This is the fifth recently disclosed vulnerability in the Ivanti Connect Secure and Policy Secure products. Espionage operations linked to China initially led to exploiting these vulnerabilities, according to Mandiant (with medium confidence). As proof of concept exploits have become available, including a Metasploit module,[2] the breadth of perpetrators has grown. The US Cybersecurity Infrastructure and Security Agency (CISA) found the risks here strong enough to initially order all federal agencies to apply mitigations and patches, but then to replace that with an order to disconnect, wipe, and update the appliances. CISA also directed agencies to assume all domain accounts associated with the products were compromised. The wider information security community shares CISA’s concerns. 


Many organizations running the affected Ivanti products have already been breached, with two specific goals seeing the most exposure:

  • Credential theft for VPN users and administrators.
  • Code execution on the VPN, permitting lateral movement into the organization’s networks.

ShadowServer has been scanning publicly accessible Ivanti VPN appliances for published indicators of compromise, including specific remote control “web shells.” As of this newsletter’s publication, ShadowServer reports roughly 20,000 Ivanti VPNs are available on the public Internet, with roughly 300 that ShadowServer confirmed compromised. Of these, ShadowServer found 132 that were still stealing credentials, and forwarding usernames and passwords to bad actors.
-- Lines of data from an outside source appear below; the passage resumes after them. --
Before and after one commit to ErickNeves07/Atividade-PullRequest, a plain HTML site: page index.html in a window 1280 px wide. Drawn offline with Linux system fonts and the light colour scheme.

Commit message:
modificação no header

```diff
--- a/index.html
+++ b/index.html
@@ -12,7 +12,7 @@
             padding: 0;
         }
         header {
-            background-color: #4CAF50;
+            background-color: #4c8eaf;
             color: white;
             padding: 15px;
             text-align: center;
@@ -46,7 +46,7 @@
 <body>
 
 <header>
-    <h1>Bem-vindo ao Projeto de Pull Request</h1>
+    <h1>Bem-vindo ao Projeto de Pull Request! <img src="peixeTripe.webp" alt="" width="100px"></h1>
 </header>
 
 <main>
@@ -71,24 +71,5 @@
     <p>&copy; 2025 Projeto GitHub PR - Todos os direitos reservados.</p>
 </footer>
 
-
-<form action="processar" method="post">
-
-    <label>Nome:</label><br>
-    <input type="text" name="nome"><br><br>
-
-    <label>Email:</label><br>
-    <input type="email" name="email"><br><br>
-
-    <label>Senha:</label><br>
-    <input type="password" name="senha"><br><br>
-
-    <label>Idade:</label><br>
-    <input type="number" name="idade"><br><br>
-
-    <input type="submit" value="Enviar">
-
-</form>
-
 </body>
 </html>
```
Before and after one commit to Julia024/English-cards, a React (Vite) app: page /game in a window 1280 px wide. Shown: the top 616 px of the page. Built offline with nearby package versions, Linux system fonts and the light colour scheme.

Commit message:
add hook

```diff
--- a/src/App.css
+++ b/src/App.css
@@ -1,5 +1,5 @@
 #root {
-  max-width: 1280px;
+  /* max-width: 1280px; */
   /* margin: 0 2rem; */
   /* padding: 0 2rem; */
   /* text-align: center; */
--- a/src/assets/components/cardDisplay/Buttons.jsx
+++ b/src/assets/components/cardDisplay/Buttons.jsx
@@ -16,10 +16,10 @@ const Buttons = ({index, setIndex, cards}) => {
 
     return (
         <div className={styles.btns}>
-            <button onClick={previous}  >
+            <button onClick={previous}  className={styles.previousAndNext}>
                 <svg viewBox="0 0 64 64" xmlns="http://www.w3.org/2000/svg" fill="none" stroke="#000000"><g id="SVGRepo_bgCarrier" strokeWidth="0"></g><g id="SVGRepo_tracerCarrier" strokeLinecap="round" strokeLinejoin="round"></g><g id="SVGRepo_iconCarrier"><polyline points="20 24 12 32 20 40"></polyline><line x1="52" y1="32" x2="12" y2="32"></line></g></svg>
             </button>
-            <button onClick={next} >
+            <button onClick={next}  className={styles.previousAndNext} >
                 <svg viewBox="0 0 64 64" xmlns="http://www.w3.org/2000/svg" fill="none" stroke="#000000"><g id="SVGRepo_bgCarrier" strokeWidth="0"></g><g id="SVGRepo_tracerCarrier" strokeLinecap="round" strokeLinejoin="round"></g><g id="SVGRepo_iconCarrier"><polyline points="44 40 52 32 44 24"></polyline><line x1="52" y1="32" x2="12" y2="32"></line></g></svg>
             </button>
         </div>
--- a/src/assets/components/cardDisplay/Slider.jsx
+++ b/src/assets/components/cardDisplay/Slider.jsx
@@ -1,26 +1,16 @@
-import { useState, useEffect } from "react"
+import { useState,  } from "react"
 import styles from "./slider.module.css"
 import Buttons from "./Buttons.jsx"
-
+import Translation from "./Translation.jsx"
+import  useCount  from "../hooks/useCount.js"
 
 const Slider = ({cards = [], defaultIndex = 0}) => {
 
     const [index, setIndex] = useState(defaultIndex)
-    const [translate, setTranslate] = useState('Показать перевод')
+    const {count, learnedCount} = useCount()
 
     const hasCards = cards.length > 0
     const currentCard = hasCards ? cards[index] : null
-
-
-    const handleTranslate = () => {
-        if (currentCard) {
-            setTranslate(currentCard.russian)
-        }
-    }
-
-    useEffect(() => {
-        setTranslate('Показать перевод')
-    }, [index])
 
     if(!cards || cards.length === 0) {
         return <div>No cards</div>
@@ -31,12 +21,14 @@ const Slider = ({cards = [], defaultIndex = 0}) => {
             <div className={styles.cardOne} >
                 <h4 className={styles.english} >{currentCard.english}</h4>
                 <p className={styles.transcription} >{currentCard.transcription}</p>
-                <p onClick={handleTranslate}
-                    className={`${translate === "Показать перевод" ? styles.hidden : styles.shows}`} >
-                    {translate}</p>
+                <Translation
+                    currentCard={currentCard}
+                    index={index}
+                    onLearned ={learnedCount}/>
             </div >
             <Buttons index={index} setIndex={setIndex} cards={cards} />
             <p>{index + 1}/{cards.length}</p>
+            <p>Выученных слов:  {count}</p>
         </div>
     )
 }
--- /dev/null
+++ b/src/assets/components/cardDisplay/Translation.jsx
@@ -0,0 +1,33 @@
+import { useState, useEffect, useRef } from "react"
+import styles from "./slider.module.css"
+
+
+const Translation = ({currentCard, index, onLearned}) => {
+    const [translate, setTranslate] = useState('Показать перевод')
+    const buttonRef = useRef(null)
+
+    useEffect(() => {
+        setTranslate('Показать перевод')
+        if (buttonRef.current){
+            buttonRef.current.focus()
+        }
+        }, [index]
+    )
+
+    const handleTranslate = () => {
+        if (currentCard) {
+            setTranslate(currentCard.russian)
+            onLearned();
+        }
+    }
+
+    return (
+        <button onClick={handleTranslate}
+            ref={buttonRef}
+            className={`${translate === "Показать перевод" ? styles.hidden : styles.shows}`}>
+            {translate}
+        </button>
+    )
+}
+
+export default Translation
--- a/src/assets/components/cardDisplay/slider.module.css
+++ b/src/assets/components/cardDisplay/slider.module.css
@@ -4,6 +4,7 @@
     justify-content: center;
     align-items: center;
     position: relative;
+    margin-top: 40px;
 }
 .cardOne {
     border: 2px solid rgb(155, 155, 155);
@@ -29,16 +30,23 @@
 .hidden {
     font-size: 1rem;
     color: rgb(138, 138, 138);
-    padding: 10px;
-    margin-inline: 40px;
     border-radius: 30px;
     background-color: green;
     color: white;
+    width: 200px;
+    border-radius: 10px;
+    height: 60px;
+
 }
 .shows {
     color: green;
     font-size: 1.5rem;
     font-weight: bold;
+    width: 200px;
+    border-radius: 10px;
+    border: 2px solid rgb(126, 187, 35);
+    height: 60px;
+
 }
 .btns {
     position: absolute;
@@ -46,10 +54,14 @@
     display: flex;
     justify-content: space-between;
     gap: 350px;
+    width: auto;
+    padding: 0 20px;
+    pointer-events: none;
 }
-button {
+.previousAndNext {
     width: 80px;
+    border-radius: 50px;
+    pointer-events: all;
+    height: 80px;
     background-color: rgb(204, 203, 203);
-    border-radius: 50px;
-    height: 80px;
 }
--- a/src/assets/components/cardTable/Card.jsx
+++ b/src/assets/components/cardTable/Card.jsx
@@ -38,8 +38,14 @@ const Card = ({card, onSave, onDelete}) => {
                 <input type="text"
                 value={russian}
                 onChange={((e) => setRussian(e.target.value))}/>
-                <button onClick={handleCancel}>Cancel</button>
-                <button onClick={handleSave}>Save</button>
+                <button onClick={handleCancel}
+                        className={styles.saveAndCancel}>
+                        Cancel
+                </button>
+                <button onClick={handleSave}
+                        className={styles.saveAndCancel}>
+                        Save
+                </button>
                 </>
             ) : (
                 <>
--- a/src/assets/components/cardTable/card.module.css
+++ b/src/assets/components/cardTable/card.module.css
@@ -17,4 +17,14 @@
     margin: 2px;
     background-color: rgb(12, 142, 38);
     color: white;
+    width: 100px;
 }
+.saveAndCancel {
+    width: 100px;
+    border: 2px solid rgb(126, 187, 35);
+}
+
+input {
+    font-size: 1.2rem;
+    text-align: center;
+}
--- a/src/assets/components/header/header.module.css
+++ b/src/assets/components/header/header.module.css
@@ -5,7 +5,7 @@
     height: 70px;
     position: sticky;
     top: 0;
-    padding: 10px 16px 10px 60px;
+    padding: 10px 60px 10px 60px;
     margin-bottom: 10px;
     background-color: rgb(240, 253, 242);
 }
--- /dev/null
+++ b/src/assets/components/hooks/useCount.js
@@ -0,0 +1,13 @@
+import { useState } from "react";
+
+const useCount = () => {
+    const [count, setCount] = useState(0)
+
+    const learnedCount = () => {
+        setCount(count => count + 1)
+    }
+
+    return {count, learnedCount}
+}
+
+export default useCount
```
Note that these numbers only account for ShadowServer’s scan results – other devices will be compromised but not included in these results, as those devices are not using the specific post-exploitation webshells known to ShadowServer. 


InGuardians recommends that clients strongly consider CISA’s advice in this matter. It should also be noted that additional vulnerabilities may be discovered in these products soon.

CISA’s recommendation to US federal agencies included disconnecting all instances of Ivanti Connect Secure and Ivanti Policy Secure and begin threat hunting on any systems recently connected to by the Ivanti device. Before reconnection, CISA recommended performing a factory reset, rebuilding the device per Ivanti’s instructions, and updating to a supported software version. CISA recommended resetting the device’s passwords and API keys. Finally, perhaps most subtly, CISA recommended resetting passwords, tickets, and tokens for any Active Directory accounts that were associated with these products. 

As recent Ivanti appliance compromises have involved modification of the appliance’s internal integrity checking tool, InGuardians recommends using Ivanti’s external integrity tool.[4] Notwithstanding the utility of the tool, InGuardians recommends that CISOs consider wiping the appliances that the tool gives an “all clear” signal to, out of an abundance of caution.

Finally, InGuardians recommends watching Ivanti’s vulnerability knowledge base articles describing CVE-2024-22024,[1] CVE-2024-21888 & CVE-2024-21893[5] and CVE-2023-46805 & CVE-2024-21887[6] for updates, as Ivanti has been editing these articles as the situation has progressed.

Additional Resources

[1] CVE-2024-22024 (XXE) for Ivanti Connect Secure and Ivanti Policy Secure (Ivanti)

[2] Metasploit module which uses CVE-2023-46805 and CVE-2024-21887 to gain remote code execution

[3] CISA Supplemental Direction V1: ED-24-01: Mitigate Ivanti Connect Secure and Ivanti Policy Secure Vulnerabilities

[4] KB44755 – Pulse Connect Secure (PCS) Integrity Assurance (External Integrity Tool)

[5] CVE-2024-21888 Privilege Escalation for Ivanti Connect Secure and Ivanti Policy Secure

[6] KB CVE-2023-46805 (Authentication Bypass) & CVE-2024-21887 (Command Injection) for Ivanti Connect Secure and Ivanti Policy Secure Gateways